Because the impacts of climate change, such as drought, more severe weather, flooding, and crop devastation, are more harmful to the world’s poor, these decisions will affect the lives of vulnerable people everywhere. As a Christian, I cannot sit idly by while God’s children are suffering from the devastating effects of irresponsible environmental degradation. I am joining with other people of faith in articulating the moral urgency of caring for God’s creation.
Pipeline projects are moving forward across the country, but a group of tuneful nuns is working to make sure they don’t succeed.
The Sisters of Loretto in Marion County, Kentucky have lived on their rural acreage since the 1800s, serving the poor and enjoying the wide open spaces and forest trails of their home.
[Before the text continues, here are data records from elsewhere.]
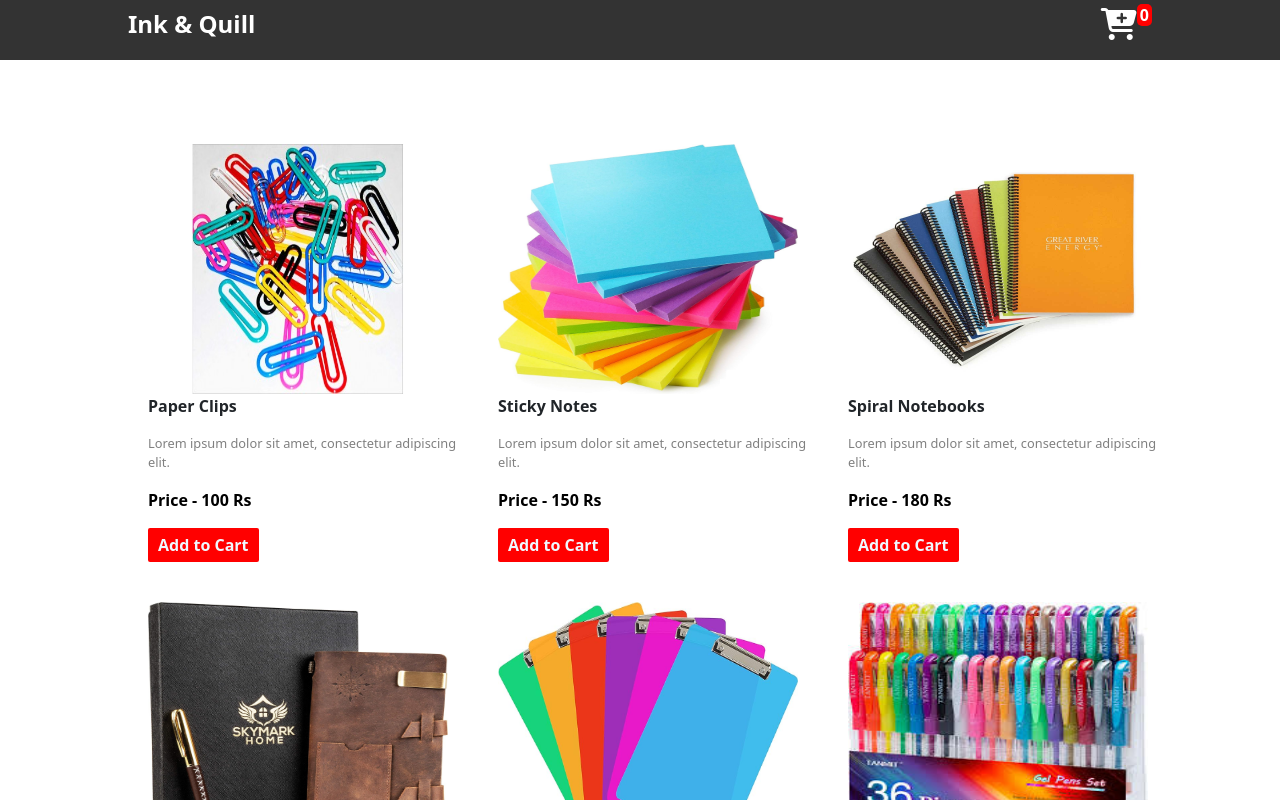
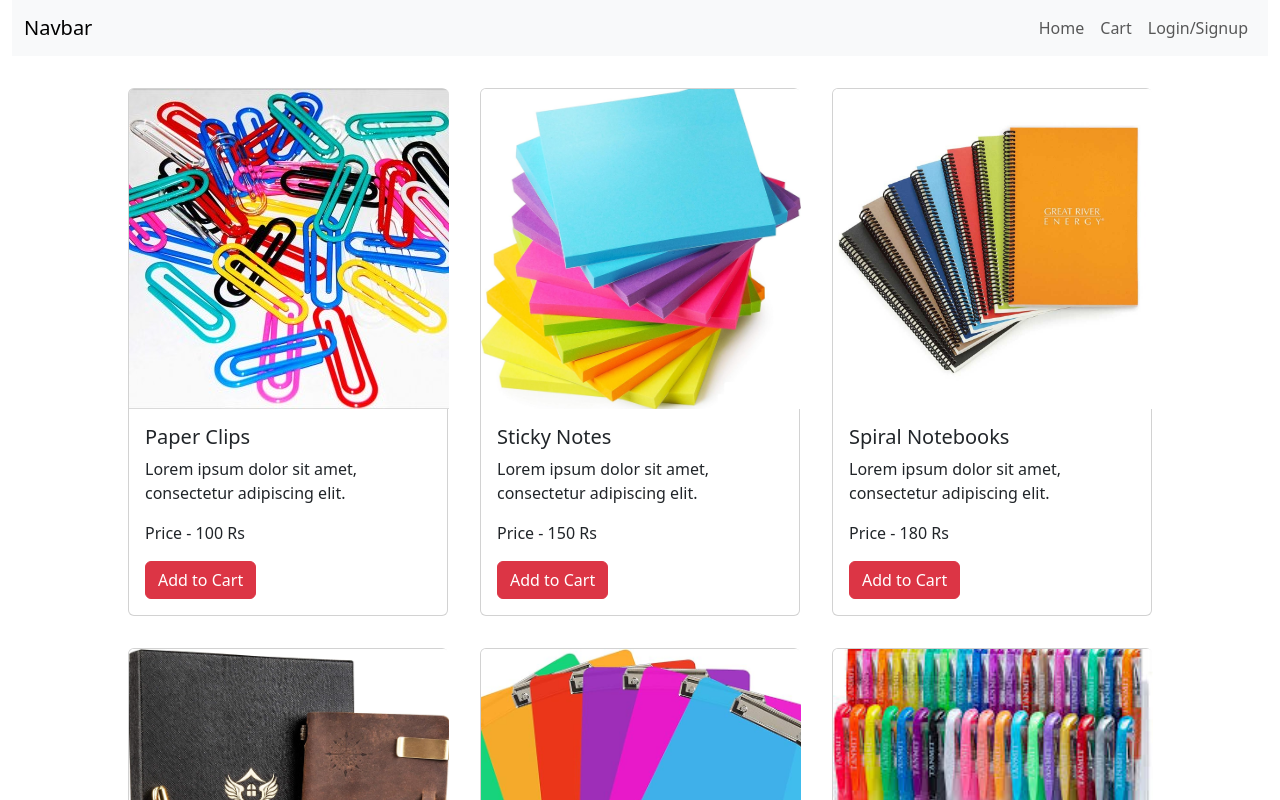
Before and after one commit to tarundhurwe/test-website, a React (Vite) app in the folder E-commerce/Frontend/: page / in a window 1280 px wide. Shown: the top 800 px of the page. Built offline with nearby package versions, Linux system fonts and the light colour scheme.

Commit message:
Added bootstrap

```diff
--- a/E-commerce/Frontend/src/components/Cards.jsx
+++ b/E-commerce/Frontend/src/components/Cards.jsx
@@ -1,5 +1,5 @@
 import React, { useState } from "react";
-import "../App.css";
+import "bootstrap/dist/css/bootstrap.min.css";
 import ProductPage from "./ProductPage";
 
 const Cards = ({ item, handleClick }) => {
@@ -15,17 +15,46 @@ const Cards = ({ item, handleClick }) => {
   };
 
   return (
-    <div className="cards">
-      <div className="image_box" onClick={handleImageClick}>
-        <img src={image} alt="Image" />
+    // <div class="card">
+    //   <div class="card-body" onClick={handleImageClick}>
+    //     <img src={image} class="card-img-top" alt="..." />
+    //   </div>
+    //   <div className="details">
+    //     <h5 class="card-title">{name}</h5>
+    //     <p class="card-text">{description}</p>
+    //     <p class="card-text">Price - {price} Rs</p>
+    //     <button
+    //       type="button"
+    //       class="btn btn-danger"
+    //       onClick={() => handleClick(item)}
+    //     >
+    //       Add to Cart
+    //     </button>
+    //   </div>
+
+    // {showProductPage && (
+    //   <ProductPage product={item} handleClose={handleCloseProductPage} />
+    // )}
+    // </div>
+    <div class="card m-3" style={{ minWidth: "20rem", maxWidth: "20rem" }}>
+      <img
+        src={image}
+        class="card-img-top"
+        alt="..."
+        style={{ width: "20rem", height: "20rem", objectFit: "cover" }}
+      />
+      <div class="card-body">
+        <h5 class="card-title">{name}</h5>
+        <p class="card-text">{description}</p>
+        <p class="card-text">Price - {price} Rs</p>
+        <button
+          type="button"
+          class="btn btn-danger"
+          onClick={() => handleClick(item)}
+        >
+          Add to Cart
+        </button>
       </div>
-      <div className="details">
-        <p>{name}</p>
-        <p>{description}</p>
-        <p>Price - {price} Rs</p>
-        <button onClick={() => handleClick(item)}>Add to Cart</button>
-      </div>
-
       {showProductPage && (
         <ProductPage product={item} handleClose={handleCloseProductPage} />
       )}
--- a/E-commerce/Frontend/src/components/Cart.jsx
+++ b/E-commerce/Frontend/src/components/Cart.jsx
@@ -1,5 +1,5 @@
 import React, { useState, useEffect } from "react";
-import "../App.css";
+import "bootstrap/dist/css/bootstrap.min.css";
 
 const Cart = ({ cart, setCart, handleChange }) => {
   const [price, setPrice] = useState(0);
--- a/E-commerce/Frontend/src/components/Home.jsx
+++ b/E-commerce/Frontend/src/components/Home.jsx
@@ -2,7 +2,8 @@ import React, { useState } from "react";
 import Navbar from "./NavBar";
 import Cart from "./Cart";
 import Product from "./Product";
-import "../App.css";
+// import "../App.css";
+import "bootstrap/dist/css/bootstrap.min.css";
 
 const Home = () => {
   const [show, setShow] = useState(true);
@@ -37,7 +38,8 @@ const Home = () => {
   };
 
   return (
-    <React.Fragment>
+    <div>
+      <div class="container-fluid">
         <Navbar size={cart.length} setShow={setShow} />
         {show ? (
           <Product handleClick={handleClick} />
@@ -47,7 +49,8 @@ const Home = () => {
         {warning && (
           <div className="warning">Item is already added to your cart</div>
         )}
-    </React.Fragment>
+      </div>
+    </div>
   );
 };
 
--- a/E-commerce/Frontend/src/components/NavBar.jsx
+++ b/E-commerce/Frontend/src/components/NavBar.jsx
@@ -1,21 +1,54 @@
 import React from "react";
-import "../App.css";
+// import "../App.css";
+import "bootstrap/dist/css/bootstrap.min.css";
 
 const Navbar = ({ size, setShow }) => {
   return (
-    <nav>
-      <div className="nav_box">
-        <span className="my_shop" onClick={() => setShow(true)}>
-          Ink & Quill
-        </span>
-        <div className="cart" onClick={() => setShow(false)}>
-          <span>
-            <i className="fas fa-cart-plus"></i>
-          </span>
-          <span>{size}</span>
+    <>
+      <nav
+        className="navbar navbar-expand-lg bg-body-tertiary"
+        style={{ maxWidth: "100vw" }}
+      >
+        <div className="container-fluid">
+          <a className="navbar-brand" href="#">
+            Navbar
+          </a>
+          <button
+            className="navbar-toggler"
+            type="button"
+            data-bs-toggle="collapse"
+            data-bs-target="#navbarNav"
+            aria-controls="navbarNav"
+            aria-expanded="false"
+            aria-label="Toggle navigation"
+          >
+            <span className="navbar-toggler-icon"></span>
+          </button>
+          <div
+            className="collapse navbar-collapse justify-content-end"
+            id="navbarNav"
+          >
+            <ul className="navbar-nav">
+              <li className="nav-item">
+                <a className="nav-link" href="#">
+                  Home
+                </a>
+              </li>
+              <li className="nav-item">
+                <a className="nav-link" href="#">
+                  Cart
+                </a>
+              </li>
+              <li className="nav-item">
+                <a className="nav-link" href="#">
+                  Login/Signup
+                </a>
+              </li>
+            </ul>
+          </div>
         </div>
-      </div>
-    </nav>
+      </nav>
+    </>
   );
 };
 
--- a/E-commerce/Frontend/src/components/Product.jsx
+++ b/E-commerce/Frontend/src/components/Product.jsx
@@ -1,11 +1,15 @@
 import React from "react";
 import list from "./data";
 import Cards from "./Cards";
-import "../App.css";
+// import "../App.css";
+import "bootstrap/dist/css/bootstrap.min.css";
 
 const Product = ({ handleClick }) => {
   return (
-    <section>
+    <section
+      className="m-3"
+      style={{ display: "flex", flexWrap: "wrap", justifyContent: "center" }}
+    >
       {list.map((item) => (
         <Cards item={item} key={item.id} handleClick={handleClick} />
       ))}
--- a/E-commerce/Frontend/src/components/ProductPage.jsx
+++ b/E-commerce/Frontend/src/components/ProductPage.jsx
@@ -1,5 +1,5 @@
 import React from "react";
-import "../App.css";
+import "bootstrap/dist/css/bootstrap.min.css";
 
 const ProductPage = ({ product, handleClose }) => {
   const { name, description, price, image } = product;
@@ -7,13 +7,20 @@ const ProductPage = ({ product, handleClose }) => {
   return (
     <div className="product-page">
       <div className="product-details">
-        <img src={image} alt="Product" />
+        <img className="img-fluid" src={image} alt="Product" />
         <div className="details">
           <h2>{name}</h2>
           <p>{description}</p>
           <p>Price: {price} Rs</p>
         </div>
-        <button onClick={handleClose}>Close</button>
+        <button
+          type="button"
+          class="btn btn-secondary"
+          data-bs-dismiss="modal"
+          onClick={handleClose}
+        >
+          Close
+        </button>
       </div>
     </div>
   );
```
Lines whose indentation alone changed are shown as unchanged.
With a fracking company proposing a pipeline for pressurized natural gas chemicals through their land, the sisters have sprung into action to protect what they see as their “holy land.” They have refused to allow the fracking company to survey their land for pipeline construction, citing past pipeline explosions and the risk of contamination.
The sisters appeared at a public hearing over the proposed pipelines, singing “Amazing Grace” until they were asked to be quiet. Their unexpected activism has gained them attention locally and across the internet (you can meet the sisters by watching this video.)
The day after the Washington Post announced it was moving its top environmental reporter off the green beat to cover politics at the White House, this op-ed went up toeing an uncomfortably familiar line: by speaking out against the Keystone XL pipeline, environmentalists are “missing the climate-endangered forest for the trees.”
Leaving aside for a moment the uncomfortable irony of being reprimanded for missing the big fight by an outlet that is reshuffling focus on that very front: the editorial board, respectfully, is wrong. Not that it doesn’t have a point, but that point is concrete and incremental – and misses the entire meaning of the forest of protests over the last 18 months.
“If we fully develop the tar sands, we will certainly lose control of the climate. We will get to a point where we can not walk back from the cliff,” says climate scientist Dr. John Abraham. The Keystone XL pipeline is the lynchpin to developing the tar sands in Alberta.
I’ve been paying attention to the Keystone pipeline development since 2011 when it was under review by the State Department. I joined a group of religious leaders to deliver thousands of petitions to Dr. Kerri-Ann Jones, Assistant Secretary of State for Oceans and International Environmental and Scientific Affairs, asking her to to stop the pipeline. I said to her, “If this decision about the pipeline was made purely based on the climate science, we wouldn’t be here having this discussion.” She didn’t disagree. The exploitation of tar sands will significantly worsen the climate.
Now, new scientific data shows that developing the tar sands (and the pipeline to carry it) is worse than previously known. The video above shows climate scientists countering the notion that the climate impacts of the Keystone XL pipeline are small compared to total U.S. global greenhouse gas emissions. Nathan Lemphers, a Senior Policy Analyst with the Pembina Institute, details how the Keystone XL is a critical ingredient to significant expansion of tar sands. He dispels the myth being promoted by the tar sands oil industry that tar sands development is inevitable with our without Keystone XL. That’s not true. All other routes are similarly being blocked.